[Dataset items]
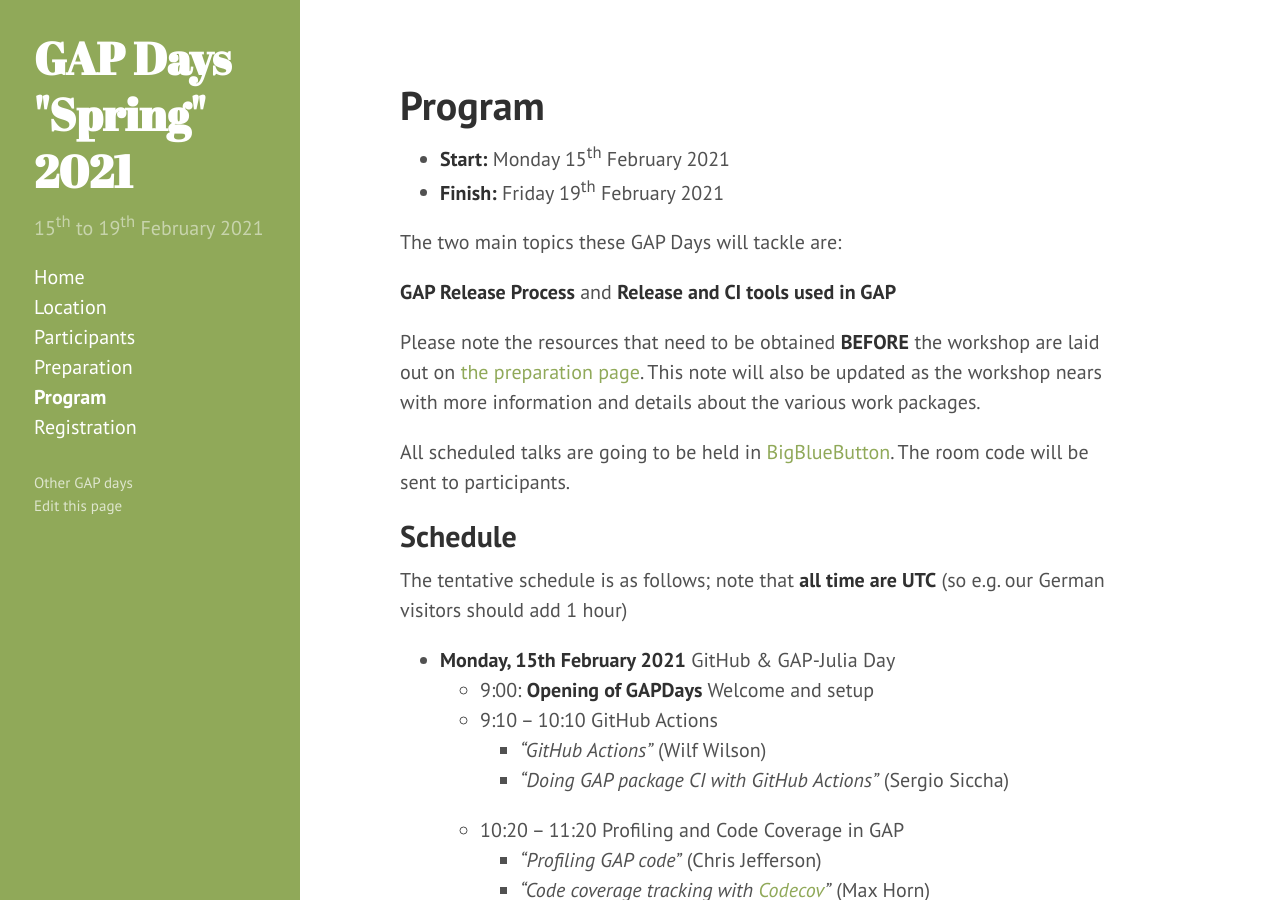
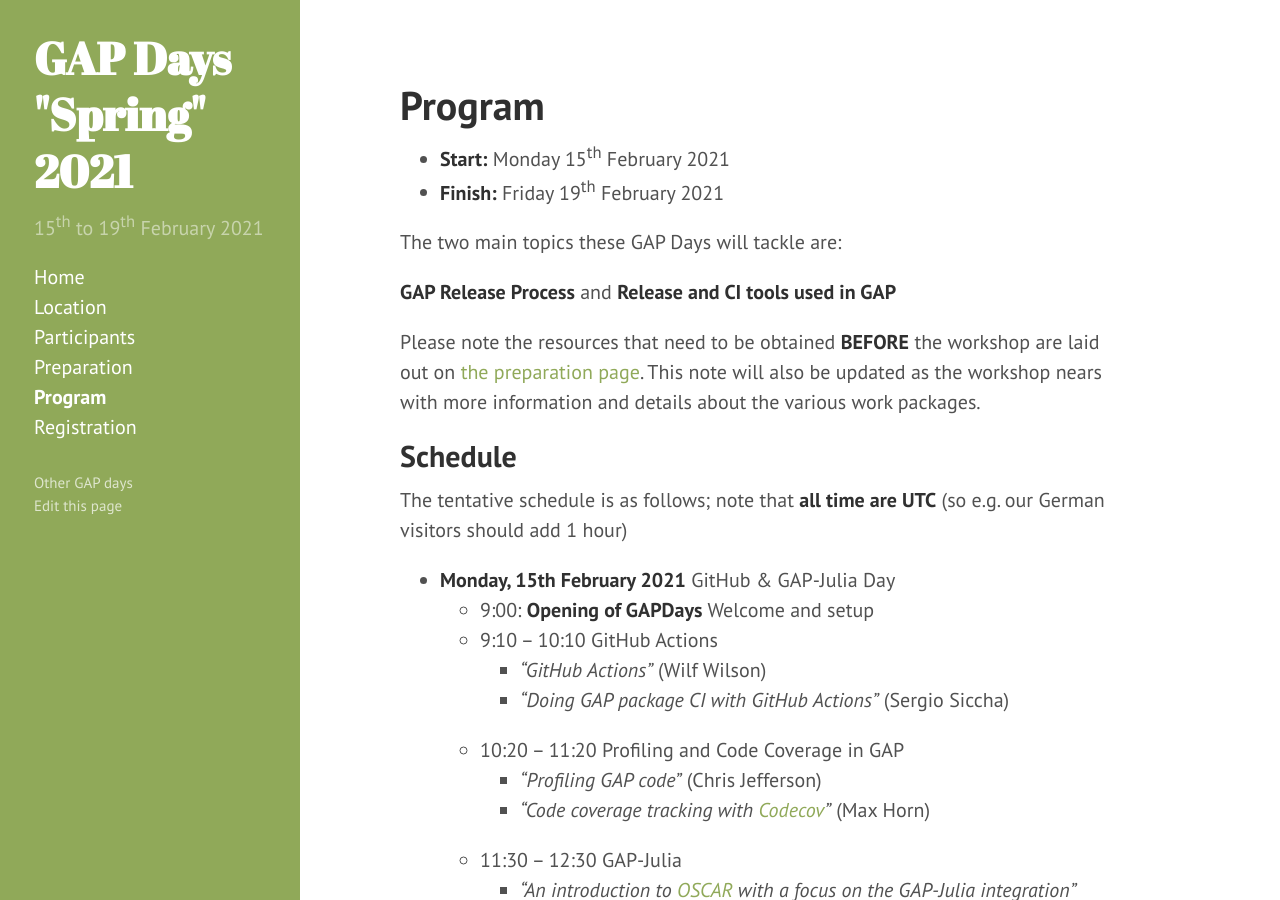
Before and after one commit to gapdays/gapdays2021-spring, a Jekyll site: the page built from program.md, in a window 1280 px wide and 900 px high. Built offline with Jekyll 4.4.1, drawn with Linux system fonts in a browser that asks for light colours.

Commit message:
removing what I think is offending code

```diff
--- a/program.md
+++ b/program.md
@@ -18,8 +18,9 @@ laid out on [the preparation page]({{ site.baseurl }}/preparation). This note
 will also be updated as the workshop nears with more information and details
 about the various work packages.
 
-All scheduled talks are going to be held in [BigBlueButton](https://bbb.rlp.net/b/hor-foe-hdv-ahz).
+<!-- All scheduled talks are going to be held in [BigBlueButton](https://bbb.rlp.net/b/hor-foe-hdv-ahz).
 The room code will be sent to participants.
+-->
 
 ## Schedule
 The tentative schedule is as follows; note that **all time are UTC** (so e.g. our German visitors should add 1 hour)
```
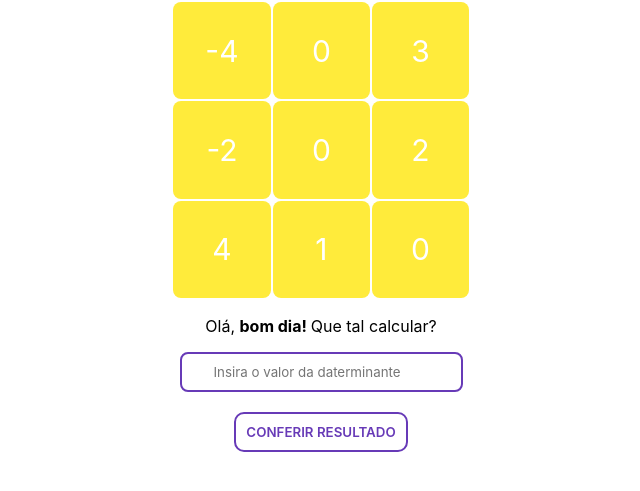
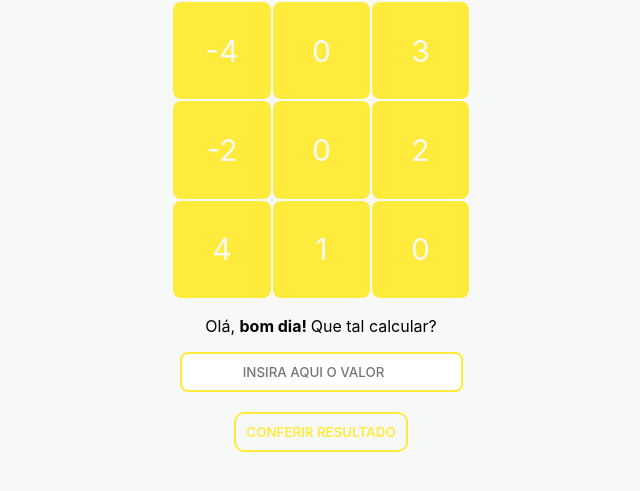
Before and after one commit to leandrofelix-dev/matrixzes, a PHP site: page / in a window 1280 px wide. Shown: the top 491 px of the page, without its empty margins (319-959 px from the left). Run offline with PHP 8.4, Linux system fonts and the light colour scheme.

Commit message:
correção de bugs de estilização

```diff
--- a/back-end.php
+++ b/back-end.php
@@ -1,4 +1,5 @@
 <?php
+    // date_default_timezone_set('Asia/Dubai');
     date_default_timezone_set('America/Fortaleza');
     $hora_atual = date('H');
     $minuto_atual = date('i');
--- a/cabecalho.php
+++ b/cabecalho.php
@@ -2,4 +2,4 @@
         <link rel="stylesheet" href="css/var.css">
         <link rel="stylesheet" href="css/style.css">
         <link rel="stylesheet" href="css/<?php echo($modo);?>.css">
-        <style> td { background: var(--color<?php echo rand(1,15);?>) } </style>
+        <style> :root{ --color-botao: var(--color<?php echo rand(1,15);?>) } td { background: var(--color-botao) } </style>
--- a/css/light.css
+++ b/css/light.css
@@ -1,9 +1,12 @@
+
 body{
     background :var(--color-branco);
 }
+
 p, h2{
     color: var(--color-preto);
 }
+
 button:hover{
     color: var(--color-branco);
 }
--- a/css/style.css
+++ b/css/style.css
@@ -14,7 +14,7 @@ body{
 }
 
 table{
-    background: var(--color-branco);
+    background: #0000;
     width: 300px;
     height: 300px;
 }
@@ -24,13 +24,9 @@ td{
     text-align: center;
     width: 100px;
     color: var(--color-branco);
-    font-family: var(--fonte-moderna);
     font-size: 30px;
 }
 
-p, h2{
-    font-family: var(--fonte-moderna);sans-serif;
-}
 h2{
     display: none;
 }
@@ -42,26 +38,29 @@ h2{
 button{
     transition: all .3s;
     cursor: pointer;
-    border: 2px solid #673AB7;
-    color: #673AB7;
+    border: 2px solid var(--color-botao);
+    color: var(--color-botao);
     border-radius: 10px;
-    background: var(--color-branco);
+    background: #0000;
     padding: 10px;
     font-weight: 600;
-    font-family: var(--fonte-moderna);sans-serif;
+    font-family: var(--fonte-moderna);
 }
 button:hover {
-    background: #673AB7;
+    background: var(--color-botao);
     color: var(--color-preto);
 }
 button:focus{
     outline: none;
 }
 input{
-    border: 2px solid #673AB7;
+    border: 2px solid var(--color-botao);
     border-radius: 8px;
     padding: 10px 32px;
     margin-bottom: 20px;
+
+    font-weight: 500;
+    text-align: center;
 }
 input:focus{
     outline: none;
--- a/css/var.css
+++ b/css/var.css
@@ -21,7 +21,7 @@
     --color15: rgb(255, 87, 34);
 
     --color-preto:rgb(0,0,0);
-    --color-branco:rgb(255,255,255);
+    --color-branco: rgb(247, 248, 248);
 
     --fonte-moderna: -apple-system, BlinkMacSystemFont, 'Segoe UI', Roboto, Oxygen, Ubuntu, Cantarell, 'Open Sans', 'Helvetica Neue', sans-serif;
 
--- a/home.php
+++ b/home.php
@@ -19,7 +19,7 @@
 
 <p>Olá, <b><?php echo($saudacao);?> </b> Que tal calcular?</p>
     <form action="" method="POST" autocomplete="off">
-        <input type="text" placeholder="Insira o valor da daterminante" name="valor">
+        <input type="number" placeholder="INSIRA AQUI O VALOR" name="valor">
     </form>
 <div class="msg">
 
```
Also changed, not shown: css/dark.css (+12 -0 lines).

* **Exercise prompt**:
Could you copy every line in the records that holds "background"?

* **Response to this task**:
-        <style> td { background: var(--color<?php echo rand(1,15);?>) } </style>
+        <style> :root{ --color-botao: var(--color<?php echo rand(1,15);?>) } td { background: var(--color-botao) } </style>
     background :var(--color-branco);
-    background: var(--color-branco);
+    background: #0000;
-    background: var(--color-branco);
+    background: #0000;
-    background: #673AB7;
+    background: var(--color-botao);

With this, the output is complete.